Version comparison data
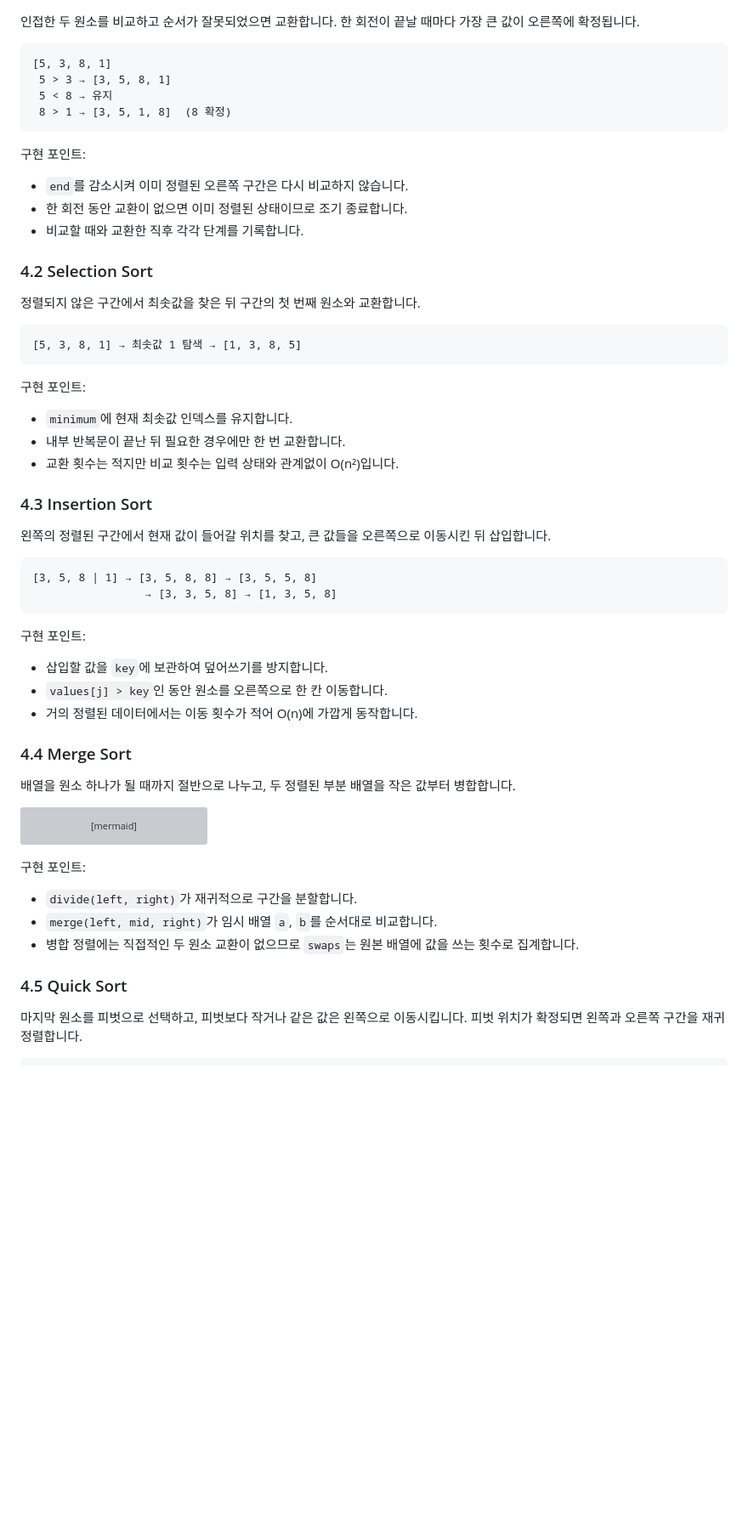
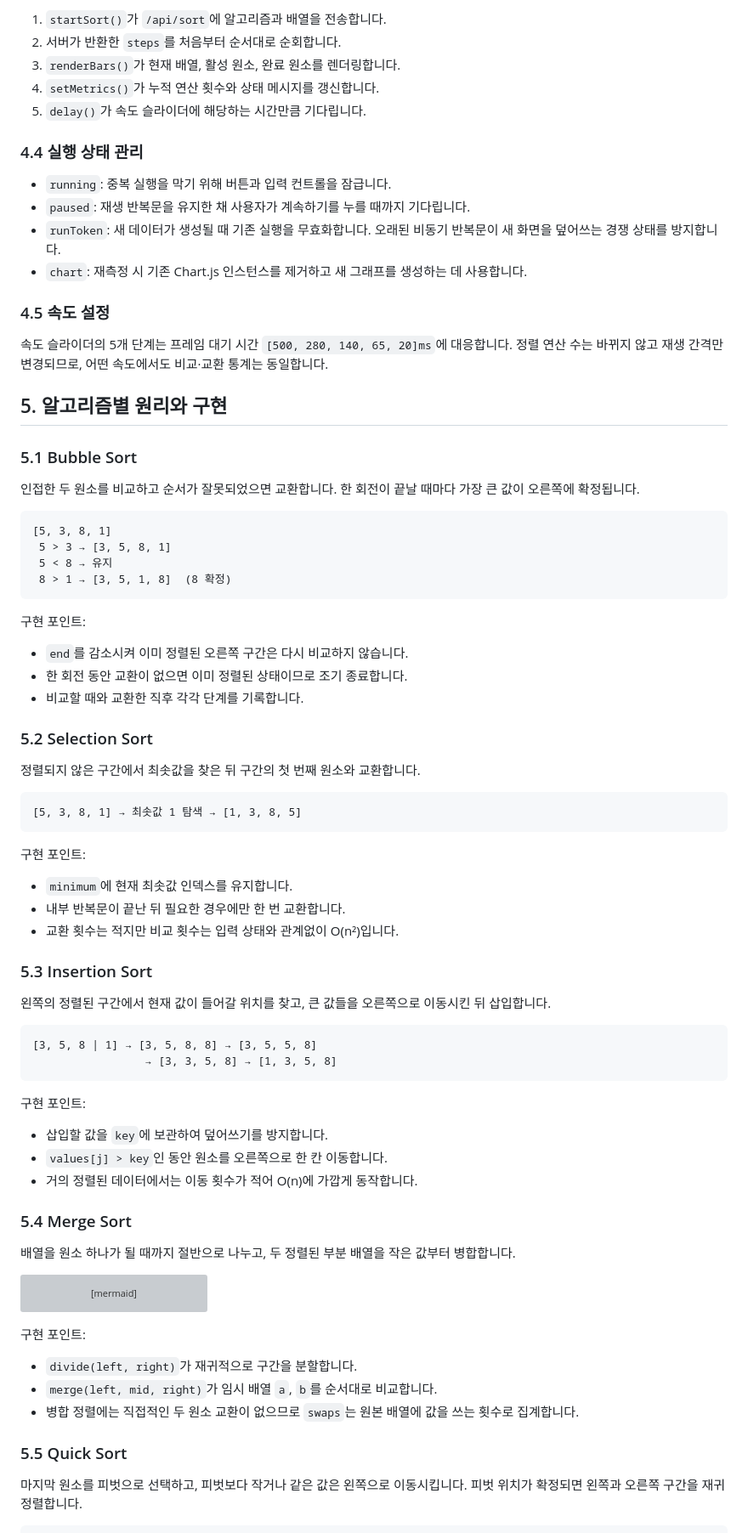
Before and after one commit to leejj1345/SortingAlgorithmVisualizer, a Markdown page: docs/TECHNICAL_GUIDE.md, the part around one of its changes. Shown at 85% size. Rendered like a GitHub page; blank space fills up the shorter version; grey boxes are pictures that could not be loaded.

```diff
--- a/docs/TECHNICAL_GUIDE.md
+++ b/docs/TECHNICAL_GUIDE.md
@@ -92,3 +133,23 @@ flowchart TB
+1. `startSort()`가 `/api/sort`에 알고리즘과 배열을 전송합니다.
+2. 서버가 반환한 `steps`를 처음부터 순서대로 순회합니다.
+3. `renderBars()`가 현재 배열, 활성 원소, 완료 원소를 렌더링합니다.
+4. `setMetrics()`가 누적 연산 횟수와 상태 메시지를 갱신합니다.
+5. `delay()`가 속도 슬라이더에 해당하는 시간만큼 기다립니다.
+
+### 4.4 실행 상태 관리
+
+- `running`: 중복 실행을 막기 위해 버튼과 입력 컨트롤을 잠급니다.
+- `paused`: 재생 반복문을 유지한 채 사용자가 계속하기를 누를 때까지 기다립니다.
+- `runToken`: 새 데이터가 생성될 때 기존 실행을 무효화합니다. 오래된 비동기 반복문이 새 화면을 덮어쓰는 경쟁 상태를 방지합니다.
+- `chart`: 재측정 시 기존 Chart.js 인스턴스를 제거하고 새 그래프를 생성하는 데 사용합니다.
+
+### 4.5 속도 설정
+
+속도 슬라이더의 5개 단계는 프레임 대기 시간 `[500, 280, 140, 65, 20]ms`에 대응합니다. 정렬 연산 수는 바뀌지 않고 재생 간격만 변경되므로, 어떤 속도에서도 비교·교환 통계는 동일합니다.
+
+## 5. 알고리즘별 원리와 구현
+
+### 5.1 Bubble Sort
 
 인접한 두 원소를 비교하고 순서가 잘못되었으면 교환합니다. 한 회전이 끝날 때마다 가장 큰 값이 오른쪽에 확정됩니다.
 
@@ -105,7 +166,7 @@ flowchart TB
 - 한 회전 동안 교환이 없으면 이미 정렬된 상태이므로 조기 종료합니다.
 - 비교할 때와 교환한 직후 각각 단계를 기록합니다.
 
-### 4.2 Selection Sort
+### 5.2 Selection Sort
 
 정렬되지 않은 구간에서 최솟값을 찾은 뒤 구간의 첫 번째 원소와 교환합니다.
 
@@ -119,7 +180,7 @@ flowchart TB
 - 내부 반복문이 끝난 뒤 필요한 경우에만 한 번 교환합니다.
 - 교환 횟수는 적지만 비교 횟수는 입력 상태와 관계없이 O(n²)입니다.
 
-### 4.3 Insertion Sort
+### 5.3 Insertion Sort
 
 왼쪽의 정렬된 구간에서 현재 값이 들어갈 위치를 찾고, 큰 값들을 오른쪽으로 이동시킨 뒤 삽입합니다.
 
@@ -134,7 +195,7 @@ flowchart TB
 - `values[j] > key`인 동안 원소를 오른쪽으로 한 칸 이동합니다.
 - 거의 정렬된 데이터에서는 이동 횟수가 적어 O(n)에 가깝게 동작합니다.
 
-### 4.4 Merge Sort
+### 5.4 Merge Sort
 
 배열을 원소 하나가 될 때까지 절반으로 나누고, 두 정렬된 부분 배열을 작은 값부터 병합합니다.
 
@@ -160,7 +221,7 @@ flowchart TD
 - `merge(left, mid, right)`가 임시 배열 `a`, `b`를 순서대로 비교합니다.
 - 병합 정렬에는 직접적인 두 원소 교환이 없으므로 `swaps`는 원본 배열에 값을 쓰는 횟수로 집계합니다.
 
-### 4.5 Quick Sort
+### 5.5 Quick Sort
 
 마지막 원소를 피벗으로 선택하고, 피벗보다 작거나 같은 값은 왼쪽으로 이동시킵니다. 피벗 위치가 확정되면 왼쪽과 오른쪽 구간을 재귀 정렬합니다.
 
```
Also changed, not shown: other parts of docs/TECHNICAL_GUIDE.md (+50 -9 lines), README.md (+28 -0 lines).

Assigned task ::
The records must come back exactly, with their pictures removed.

Answer area ::
Before and after one commit to leejj1345/SortingAlgorithmVisualizer, a Markdown page: docs/TECHNICAL_GUIDE.md, the part around one of its changes. Shown at 85% size. Rendered like a GitHub page; blank space fills up the shorter version; grey boxes are pictures that could not be loaded.

```diff
--- a/docs/TECHNICAL_GUIDE.md
+++ b/docs/TECHNICAL_GUIDE.md
@@ -92,3 +133,23 @@ flowchart TB
+1. `startSort()`가 `/api/sort`에 알고리즘과 배열을 전송합니다.
+2. 서버가 반환한 `steps`를 처음부터 순서대로 순회합니다.
+3. `renderBars()`가 현재 배열, 활성 원소, 완료 원소를 렌더링합니다.
+4. `setMetrics()`가 누적 연산 횟수와 상태 메시지를 갱신합니다.
+5. `delay()`가 속도 슬라이더에 해당하는 시간만큼 기다립니다.
+
+### 4.4 실행 상태 관리
+
+- `running`: 중복 실행을 막기 위해 버튼과 입력 컨트롤을 잠급니다.
+- `paused`: 재생 반복문을 유지한 채 사용자가 계속하기를 누를 때까지 기다립니다.
+- `runToken`: 새 데이터가 생성될 때 기존 실행을 무효화합니다. 오래된 비동기 반복문이 새 화면을 덮어쓰는 경쟁 상태를 방지합니다.
+- `chart`: 재측정 시 기존 Chart.js 인스턴스를 제거하고 새 그래프를 생성하는 데 사용합니다.
+
+### 4.5 속도 설정
+
+속도 슬라이더의 5개 단계는 프레임 대기 시간 `[500, 280, 140, 65, 20]ms`에 대응합니다. 정렬 연산 수는 바뀌지 않고 재생 간격만 변경되므로, 어떤 속도에서도 비교·교환 통계는 동일합니다.
+
+## 5. 알고리즘별 원리와 구현
+
+### 5.1 Bubble Sort
 
 인접한 두 원소를 비교하고 순서가 잘못되었으면 교환합니다. 한 회전이 끝날 때마다 가장 큰 값이 오른쪽에 확정됩니다.
 
@@ -105,7 +166,7 @@ flowchart TB
 - 한 회전 동안 교환이 없으면 이미 정렬된 상태이므로 조기 종료합니다.
 - 비교할 때와 교환한 직후 각각 단계를 기록합니다.
 
-### 4.2 Selection Sort
+### 5.2 Selection Sort
 
 정렬되지 않은 구간에서 최솟값을 찾은 뒤 구간의 첫 번째 원소와 교환합니다.
 
@@ -119,7 +180,7 @@ flowchart TB
 - 내부 반복문이 끝난 뒤 필요한 경우에만 한 번 교환합니다.
 - 교환 횟수는 적지만 비교 횟수는 입력 상태와 관계없이 O(n²)입니다.
 
-### 4.3 Insertion Sort
+### 5.3 Insertion Sort
 
 왼쪽의 정렬된 구간에서 현재 값이 들어갈 위치를 찾고, 큰 값들을 오른쪽으로 이동시킨 뒤 삽입합니다.
 
@@ -134,7 +195,7 @@ flowchart TB
 - `values[j] > key`인 동안 원소를 오른쪽으로 한 칸 이동합니다.
 - 거의 정렬된 데이터에서는 이동 횟수가 적어 O(n)에 가깝게 동작합니다.
 
-### 4.4 Merge Sort
+### 5.4 Merge Sort
 
 배열을 원소 하나가 될 때까지 절반으로 나누고, 두 정렬된 부분 배열을 작은 값부터 병합합니다.
 
@@ -160,7 +221,7 @@ flowchart TD
 - `merge(left, mid, right)`가 임시 배열 `a`, `b`를 순서대로 비교합니다.
 - 병합 정렬에는 직접적인 두 원소 교환이 없으므로 `swaps`는 원본 배열에 값을 쓰는 횟수로 집계합니다.
 
-### 4.5 Quick Sort
+### 5.5 Quick Sort
 
 마지막 원소를 피벗으로 선택하고, 피벗보다 작거나 같은 값은 왼쪽으로 이동시킵니다. 피벗 위치가 확정되면 왼쪽과 오른쪽 구간을 재귀 정렬합니다.
 
```
Also changed, not shown: other parts of docs/TECHNICAL_GUIDE.md (+50 -9 lines), README.md (+28 -0 lines).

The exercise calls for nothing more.